Perseus, son of Danaë, whom Jupiter caused to conceive after visiting her disguised as a shower of golden rain, is best known for his beheading of the snake-haired Gorgon, Medusa, and for rescuing Andromeda. The scene depicted here is during Perseus' wedding to Andromeda, when he used Medusa's head to turn Phineus (who had originally been promised to Andromeda by her parents) and his followers to stone. The subject derives from Ovid's Metamorphoses. Perseus as a tapestry subject was highly-sought after during this period and the records of the Antwerp merchant Nicolas Naulaerts of the late 17th and early 18th Centuries indicate that at least twenty sets of this series were woven between 1699 and 1707. There are probably three very similar series of the story of Perseus that were woven around 1700. An invoice of 18 December 1704 mentions 'Landscapes with staffage of small figures, of the history of Perseus and Andromeda', woven by Jacob van der Goten in Antwerp, five ells high and records six subjects, including this subject.
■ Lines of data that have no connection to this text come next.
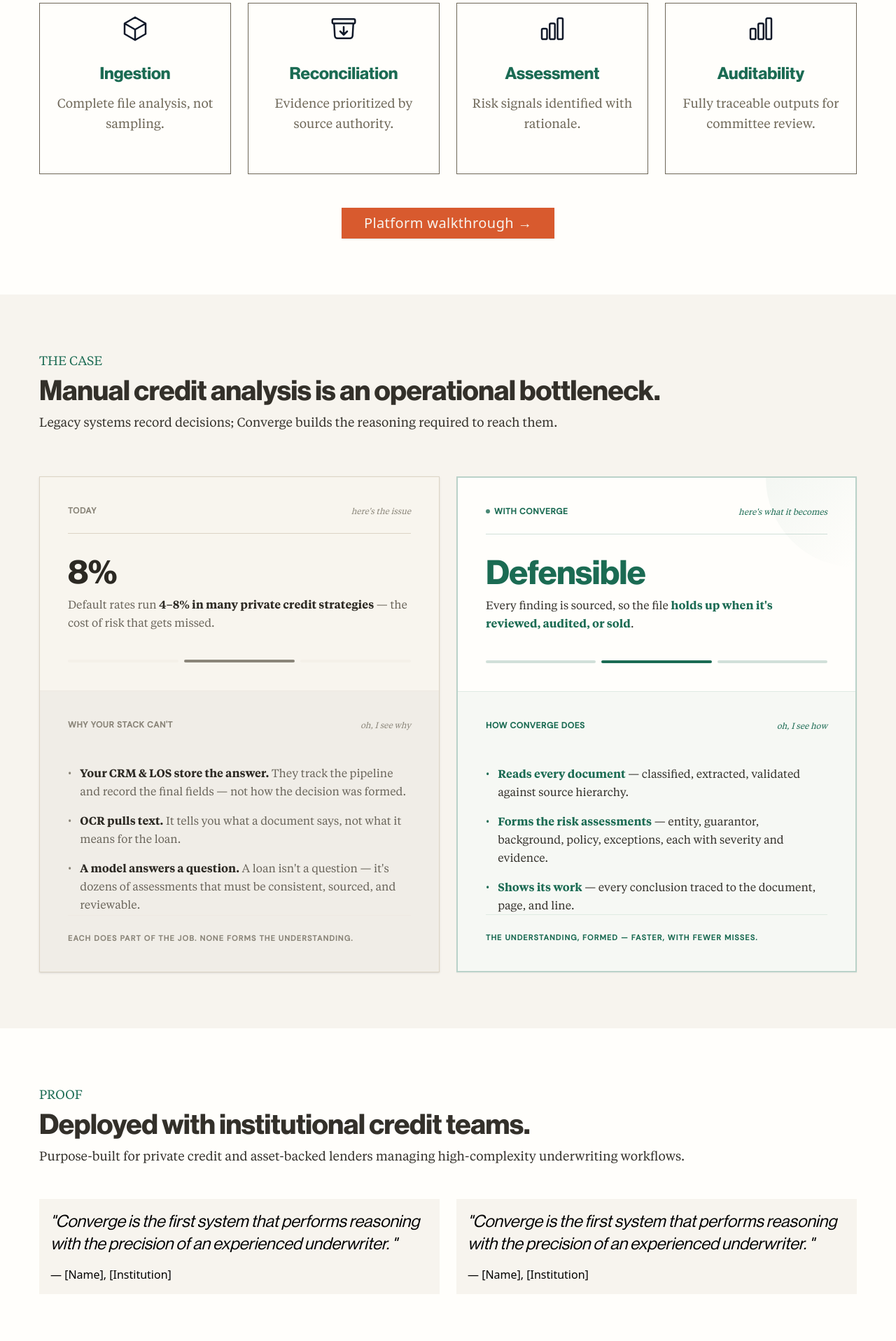
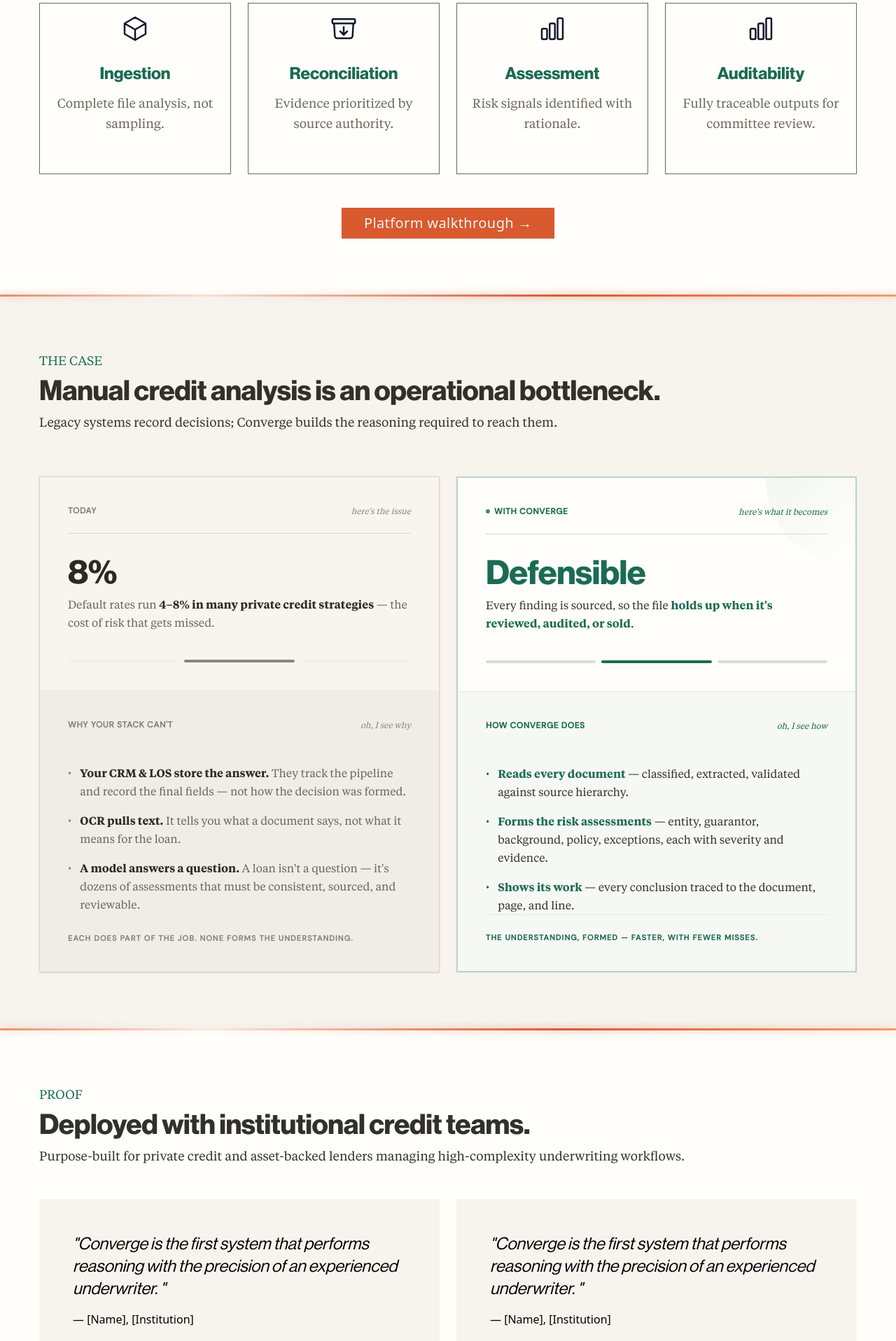
Before and after one commit to mtforstartups-hub/converge-four, a Next.js app: page / in a window 1280 px wide. Shown: the part 880-2797 px from the top of the page at 70% size. Built offline with nearby package versions, Linux system fonts and the light colour scheme.

Commit message:
added neon divider effect

```diff
--- a/app/components/BottomCta.tsx
+++ b/app/components/BottomCta.tsx
@@ -3,7 +3,7 @@
 
 export default function BottomCta() {
   return (
-    <section className="converge-container mx-auto w-full px-14 bg-neutral-900 py-20 text-surface text-center">
+    <section className="converge-container mx-auto w-full px-14 bg-neutral-900 py-20 text-surface text-center neon-divider">
       <h2 className="text-[40px] font-display font-bold tracking-[-0.01em] text-surface leading-tight">
         The work of forming credit understanding <br /> has always lived{" "}
         <span className="text-terracotta italic">inside people.</span>
--- a/app/components/Footer.tsx
+++ b/app/components/Footer.tsx
@@ -5,7 +5,7 @@
   const currentYear = new Date().getFullYear();
 
   return (
-    <footer className="converge-container bg-canvas text-neutral-900 pt-20 pb-8 px-14 font-editorial">
+    <footer className="converge-container bg-canvas text-neutral-900 pt-20 pb-8 px-14 font-editorial neon-divider">
       <div className="grid grid-cols-1 md:grid-cols-4 gap-6 w-full border-b border-neutral-300 pb-6">
         <div className="flex flex-col gap-4">
           <Image src="/logo.svg" alt="Converge Logo" width={250} height={120} />
--- a/app/components/HowItWorks.tsx
+++ b/app/components/HowItWorks.tsx
@@ -90,7 +90,7 @@
 
 export default function HowItWorks() {
   return (
-    <div className="converge-container mx-auto w-full px-14 bg-surface py-20">
+    <div className="converge-container mx-auto w-full px-14 bg-surface py-20 neon-divider">
       <p className="font-editorial text-lg text-pine">HOW IT WORKS</p>
       <h2 className="text-[40px] font-display font-bold tracking-[-0.01em] text-neutral-800">
         Four layers of defensible intelligence.
--- a/app/components/Proof.tsx
+++ b/app/components/Proof.tsx
@@ -1,6 +1,6 @@
 export default function Proof() {
   return (
-    <section className="converge-container mx-auto w-full px-14 bg-surface py-20">
+    <section className="converge-container mx-auto w-full px-14 bg-surface py-20 neon-divider">
       <p className="font-editorial text-lg text-pine uppercase">Proof</p>
       <h2 className="text-[40px] font-display font-bold tracking-[-0.01em] text-neutral-800">
         Deployed with institutional credit teams.
@@ -10,15 +10,15 @@
         high-complexity underwriting workflows.
       </p>
 
-      <div className="grid grid-cols-1 md:grid-cols-2 gap-6">
-        <div className="p-4 bg-canvas">
+      <div className="grid grid-cols-1 md:grid-cols-2 gap-6 max-w-7xl mx-auto">
+        <div className="p-12 bg-canvas">
           <h3 className="font-display text-2xl mb-4 italic">
             &quot;Converge is the first system that performs reasoning with the
             precision of an experienced underwriter. &quot;
           </h3>
           <p>— [Name], [Institution]</p>
         </div>
-        <div className="p-4 bg-canvas">
+        <div className="p-12 bg-canvas">
           <h3 className="font-display text-2xl mb-4 italic">
             &quot;Converge is the first system that performs reasoning with the
             precision of an experienced underwriter. &quot;
--- a/app/components/TheCase.tsx
+++ b/app/components/TheCase.tsx
@@ -90,7 +90,7 @@
     return () => clearInterval(timer);
   }, []);
   return (
-    <section className="converge-container mx-auto w-full px-14 bg-canvas py-20">
+    <section className="converge-container mx-auto w-full px-14 bg-canvas py-20 neon-divider">
       <p className="font-editorial text-lg text-pine uppercase">The Case</p>
       <h2 className="text-[40px] font-display font-bold tracking-[-0.01em] text-neutral-800">
         Manual credit analysis is an operational bottleneck.
```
A second group of tapestries woven in Brussels depicting The Story of Perseus is attributed to Lodewijk van Schoor (d. 1726) and the landscape painter Lucas Achtschellinck (d. 1699), examples of which are in the Kunsthistorisches Museum, Vienna. In addition a third version treating the same subject in six tapestries is also mentioned by the marchand Forchoud of Antwerp in 1702, 1703 and 1709. (N. Forti-Grazzini, Il Patrimonio Artistico del Quirinale, Gli Arazzi, Rome, 1994, II, p. 354).
A tapestry from the same series and with the same borders as the present example and depicting Perseus receiving the winged Sandals from Mercury was sold anonymously, Sotheby's, London, 30 November 1990, lot 23. A further tapestry with identical borders, from the series of Ulysses and Circe and depicting Mercury showing Ulysses the magic Plant was offered, Sotheby's, London, 10 December 1993, lot 15. It is interesting to note that the designer, Pieter Ykens (d. 1695), who is recorded as having collaborated with the landscape painter Pieter Spierincx (d. 1711; see G.Delmarcel, Flemish Tapestry, Tielt, 1999, p. 263), is known to have designed a tapestry treating the subject of Circe. The extremely close similarities of the above Mercury showing Ulysses the magic Plant to the present tapestry suggests that both sets were designed by the same artist. The absence of a tapestry that can be compared to that of Perseus receiving the winged Sandals from Mercury in the invoice of 1704 which mentions Jacob van der Goten, indicates that this tapestry is most probably from the set mentioned by the marchand Forchoud in the early 18th Century.
A tapestry depicting the same subject as the present lot, but of different design and probably from the set produced by Jacob van der Goten, is illustrated in Delmarcel, op. cit., p. 262.